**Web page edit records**
------------------------------
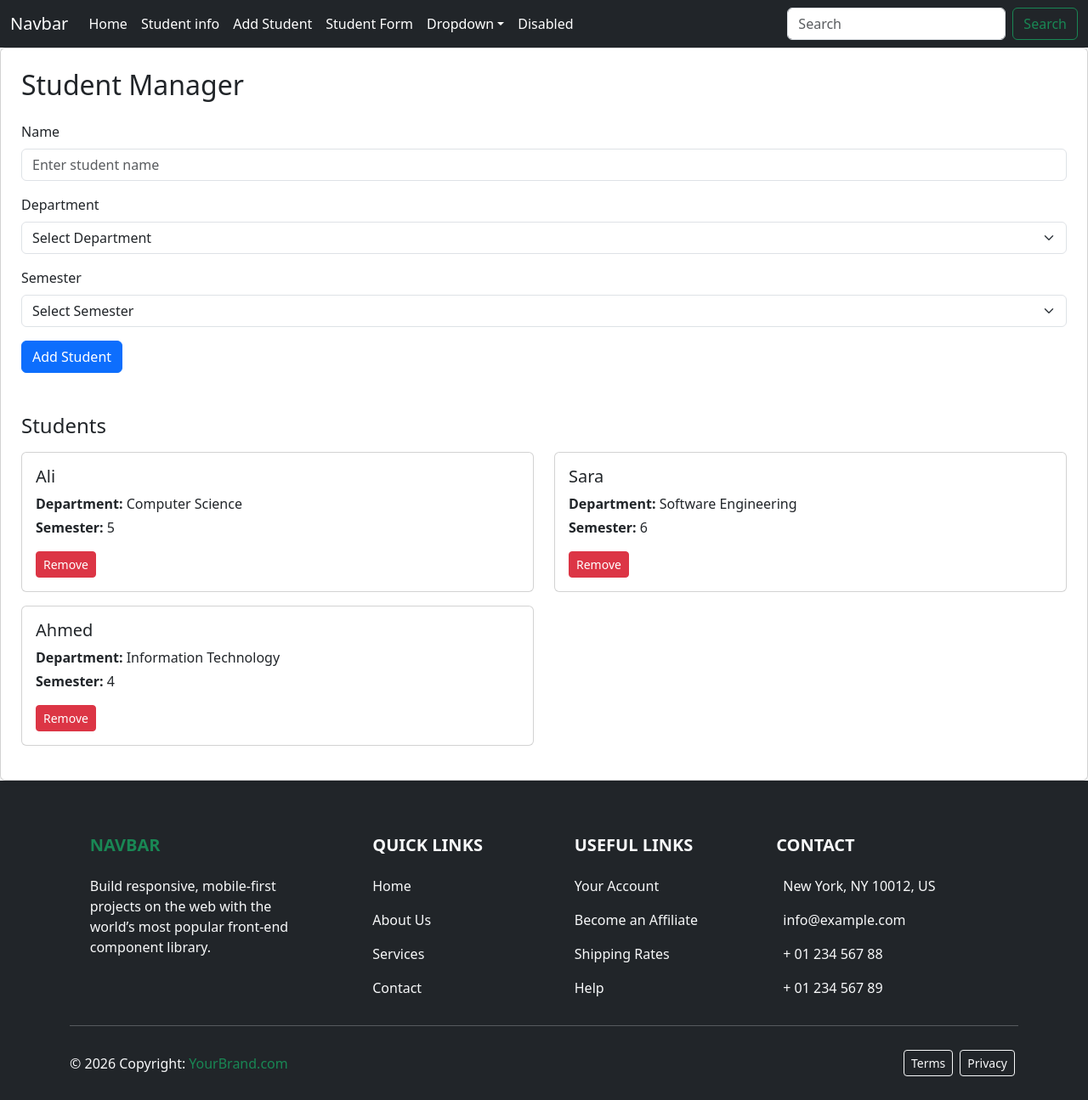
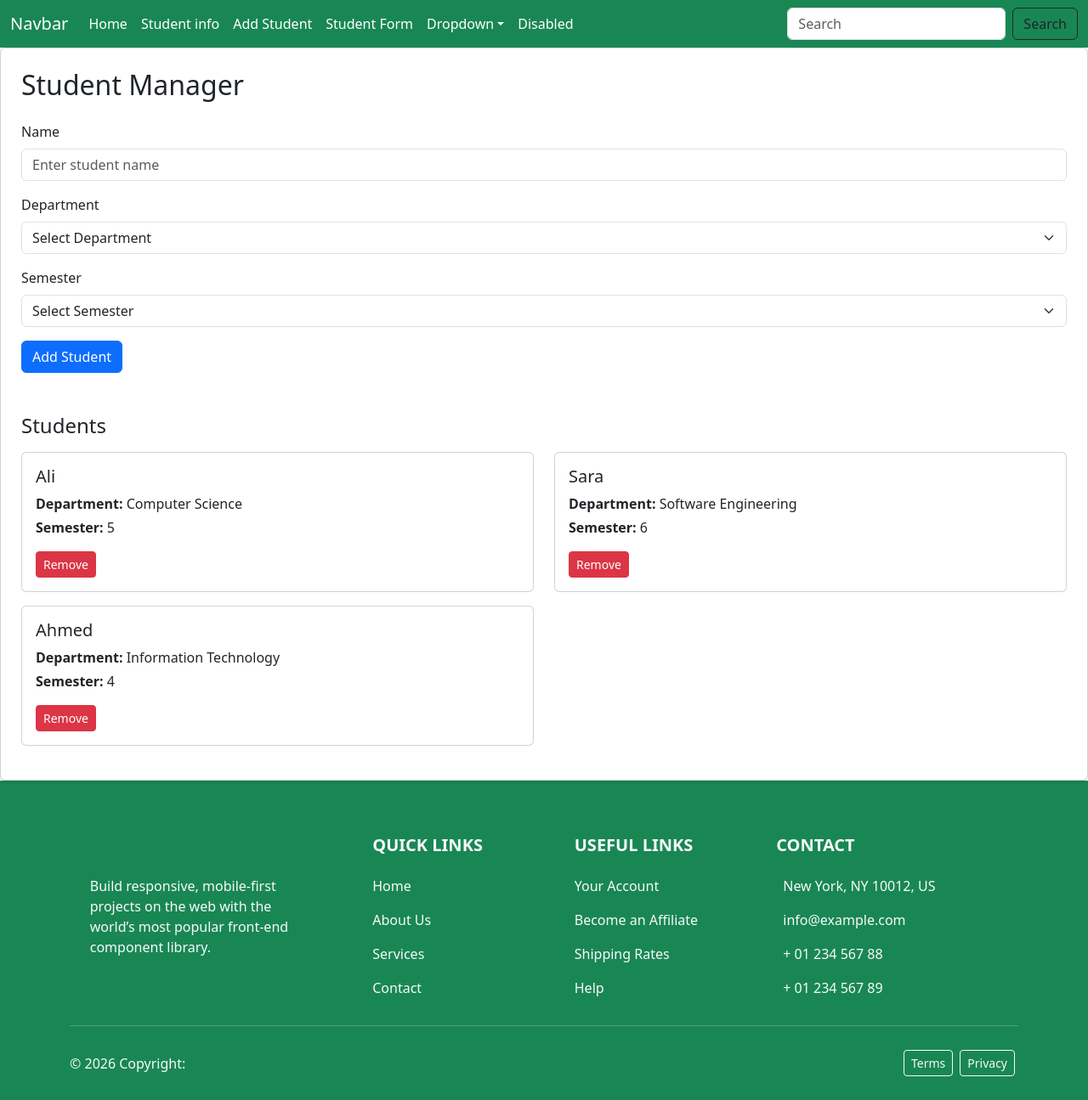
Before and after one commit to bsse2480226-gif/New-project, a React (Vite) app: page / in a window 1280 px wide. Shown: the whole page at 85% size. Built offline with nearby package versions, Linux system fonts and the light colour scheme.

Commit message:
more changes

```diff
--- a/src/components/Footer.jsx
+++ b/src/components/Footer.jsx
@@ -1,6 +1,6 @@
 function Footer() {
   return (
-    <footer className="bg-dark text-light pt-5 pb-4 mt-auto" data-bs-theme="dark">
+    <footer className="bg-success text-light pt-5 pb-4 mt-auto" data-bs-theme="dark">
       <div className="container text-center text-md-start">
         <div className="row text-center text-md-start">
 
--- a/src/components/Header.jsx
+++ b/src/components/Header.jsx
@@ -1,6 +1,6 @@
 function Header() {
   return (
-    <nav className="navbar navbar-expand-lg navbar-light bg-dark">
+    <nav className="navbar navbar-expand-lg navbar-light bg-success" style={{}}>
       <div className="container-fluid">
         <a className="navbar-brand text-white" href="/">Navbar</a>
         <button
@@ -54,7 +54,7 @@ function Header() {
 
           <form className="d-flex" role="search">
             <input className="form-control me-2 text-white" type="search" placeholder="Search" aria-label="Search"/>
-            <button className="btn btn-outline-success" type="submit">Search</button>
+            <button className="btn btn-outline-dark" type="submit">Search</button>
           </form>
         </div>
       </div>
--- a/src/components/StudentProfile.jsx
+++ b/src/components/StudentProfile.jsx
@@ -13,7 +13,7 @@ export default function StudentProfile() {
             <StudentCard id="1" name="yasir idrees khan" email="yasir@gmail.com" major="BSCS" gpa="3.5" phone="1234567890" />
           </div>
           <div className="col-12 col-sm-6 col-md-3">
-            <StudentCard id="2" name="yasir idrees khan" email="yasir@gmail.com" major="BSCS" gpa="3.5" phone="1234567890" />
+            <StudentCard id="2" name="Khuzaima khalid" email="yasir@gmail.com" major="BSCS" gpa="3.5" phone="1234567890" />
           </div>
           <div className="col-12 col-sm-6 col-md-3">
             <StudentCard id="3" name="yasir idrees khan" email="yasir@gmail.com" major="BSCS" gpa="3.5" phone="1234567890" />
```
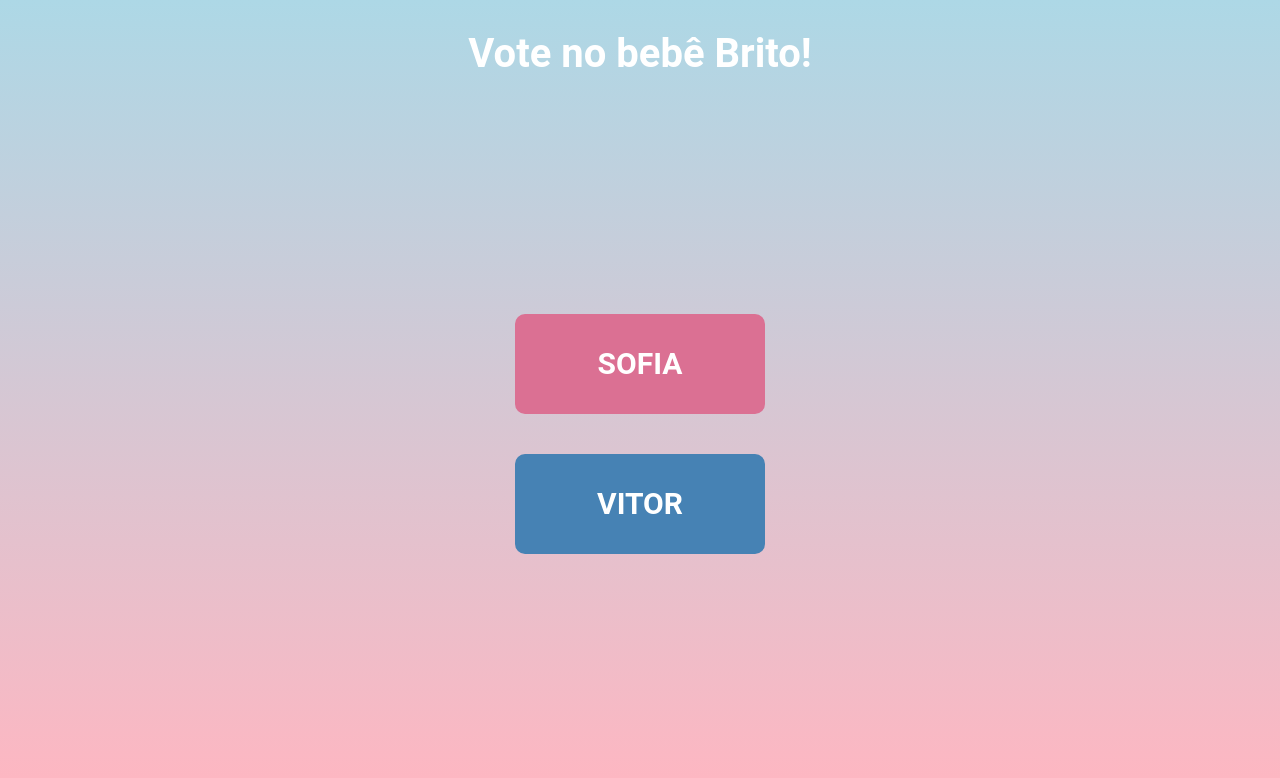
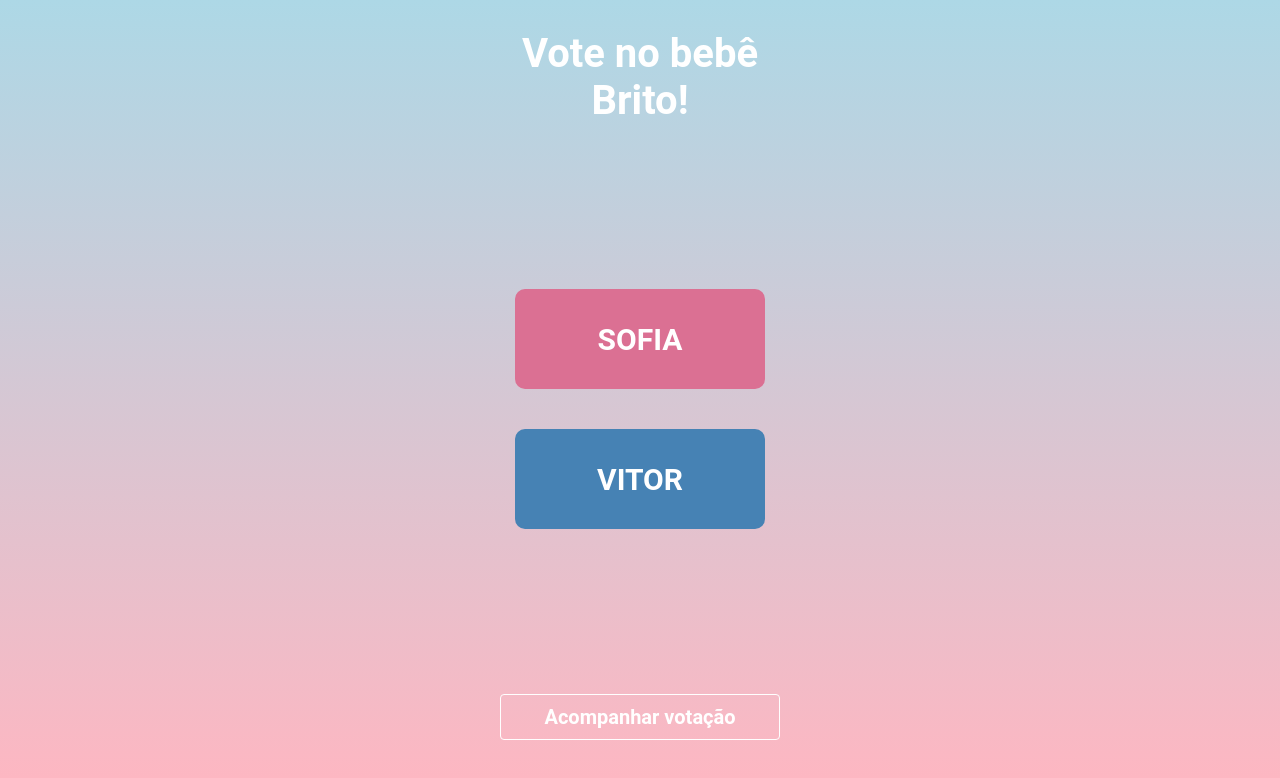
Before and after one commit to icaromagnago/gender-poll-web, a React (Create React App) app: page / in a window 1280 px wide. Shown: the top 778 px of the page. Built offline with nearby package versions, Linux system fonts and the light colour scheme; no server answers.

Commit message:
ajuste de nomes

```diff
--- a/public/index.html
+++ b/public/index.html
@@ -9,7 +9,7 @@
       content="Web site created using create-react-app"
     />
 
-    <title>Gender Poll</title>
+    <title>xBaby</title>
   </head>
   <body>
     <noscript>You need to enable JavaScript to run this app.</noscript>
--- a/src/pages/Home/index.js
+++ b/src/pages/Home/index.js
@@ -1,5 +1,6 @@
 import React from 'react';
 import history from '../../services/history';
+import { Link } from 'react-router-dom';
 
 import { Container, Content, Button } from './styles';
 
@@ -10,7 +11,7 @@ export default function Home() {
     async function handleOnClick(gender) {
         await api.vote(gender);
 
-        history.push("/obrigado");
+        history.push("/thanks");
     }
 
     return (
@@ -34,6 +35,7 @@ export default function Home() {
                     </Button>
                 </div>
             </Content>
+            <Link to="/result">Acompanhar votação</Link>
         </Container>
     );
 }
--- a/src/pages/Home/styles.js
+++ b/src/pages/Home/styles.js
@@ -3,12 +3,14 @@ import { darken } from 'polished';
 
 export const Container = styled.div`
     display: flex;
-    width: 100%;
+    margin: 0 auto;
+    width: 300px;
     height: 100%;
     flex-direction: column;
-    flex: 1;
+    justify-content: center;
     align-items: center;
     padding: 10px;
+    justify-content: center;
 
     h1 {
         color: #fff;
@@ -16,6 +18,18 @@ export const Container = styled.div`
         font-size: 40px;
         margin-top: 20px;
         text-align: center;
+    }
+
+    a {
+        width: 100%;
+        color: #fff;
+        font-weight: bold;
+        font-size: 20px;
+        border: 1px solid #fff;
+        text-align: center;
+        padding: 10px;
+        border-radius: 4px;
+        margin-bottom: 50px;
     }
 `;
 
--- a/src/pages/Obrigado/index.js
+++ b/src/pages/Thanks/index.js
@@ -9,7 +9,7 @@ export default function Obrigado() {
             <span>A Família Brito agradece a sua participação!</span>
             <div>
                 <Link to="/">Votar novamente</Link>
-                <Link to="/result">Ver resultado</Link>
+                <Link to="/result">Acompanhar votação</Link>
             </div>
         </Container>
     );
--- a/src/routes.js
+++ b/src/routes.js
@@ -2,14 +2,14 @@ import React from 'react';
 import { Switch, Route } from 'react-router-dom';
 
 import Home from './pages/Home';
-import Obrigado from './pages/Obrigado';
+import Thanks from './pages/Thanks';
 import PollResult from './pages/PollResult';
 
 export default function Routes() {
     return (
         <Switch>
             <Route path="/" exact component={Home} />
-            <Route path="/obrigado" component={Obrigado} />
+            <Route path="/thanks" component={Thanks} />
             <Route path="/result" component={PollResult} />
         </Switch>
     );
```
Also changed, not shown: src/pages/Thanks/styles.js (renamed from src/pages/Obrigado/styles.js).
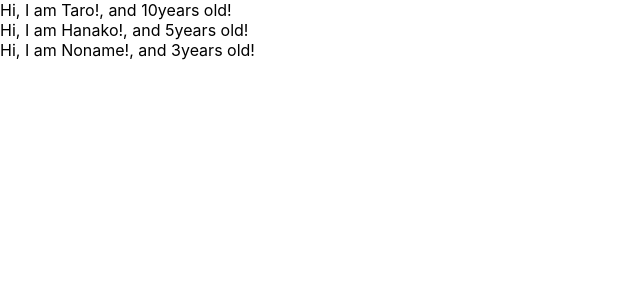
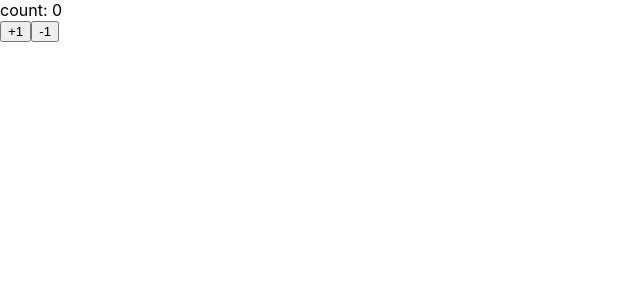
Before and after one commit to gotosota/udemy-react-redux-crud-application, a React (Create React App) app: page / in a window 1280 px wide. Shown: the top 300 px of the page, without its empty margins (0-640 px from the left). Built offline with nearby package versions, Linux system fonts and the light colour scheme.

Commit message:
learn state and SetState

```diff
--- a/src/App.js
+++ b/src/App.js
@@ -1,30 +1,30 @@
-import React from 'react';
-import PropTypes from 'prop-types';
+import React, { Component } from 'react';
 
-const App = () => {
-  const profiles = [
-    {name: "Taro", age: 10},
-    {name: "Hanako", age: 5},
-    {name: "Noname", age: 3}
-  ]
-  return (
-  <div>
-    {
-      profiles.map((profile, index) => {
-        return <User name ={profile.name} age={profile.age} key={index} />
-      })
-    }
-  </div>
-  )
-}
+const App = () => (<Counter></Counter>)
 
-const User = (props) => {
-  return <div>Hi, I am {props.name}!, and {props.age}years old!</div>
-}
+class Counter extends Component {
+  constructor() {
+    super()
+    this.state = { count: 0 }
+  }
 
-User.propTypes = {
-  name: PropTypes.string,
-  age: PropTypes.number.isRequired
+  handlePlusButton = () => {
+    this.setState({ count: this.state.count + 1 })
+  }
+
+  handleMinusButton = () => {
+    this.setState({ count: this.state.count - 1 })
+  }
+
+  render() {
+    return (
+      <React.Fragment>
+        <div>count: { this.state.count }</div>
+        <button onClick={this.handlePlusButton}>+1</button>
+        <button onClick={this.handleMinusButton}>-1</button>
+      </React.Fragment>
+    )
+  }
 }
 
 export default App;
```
------------------------------
**Your goal**
Using the entries, state how many of their lines hold "Link"; give the number and no more.

**Response to this exercise**
5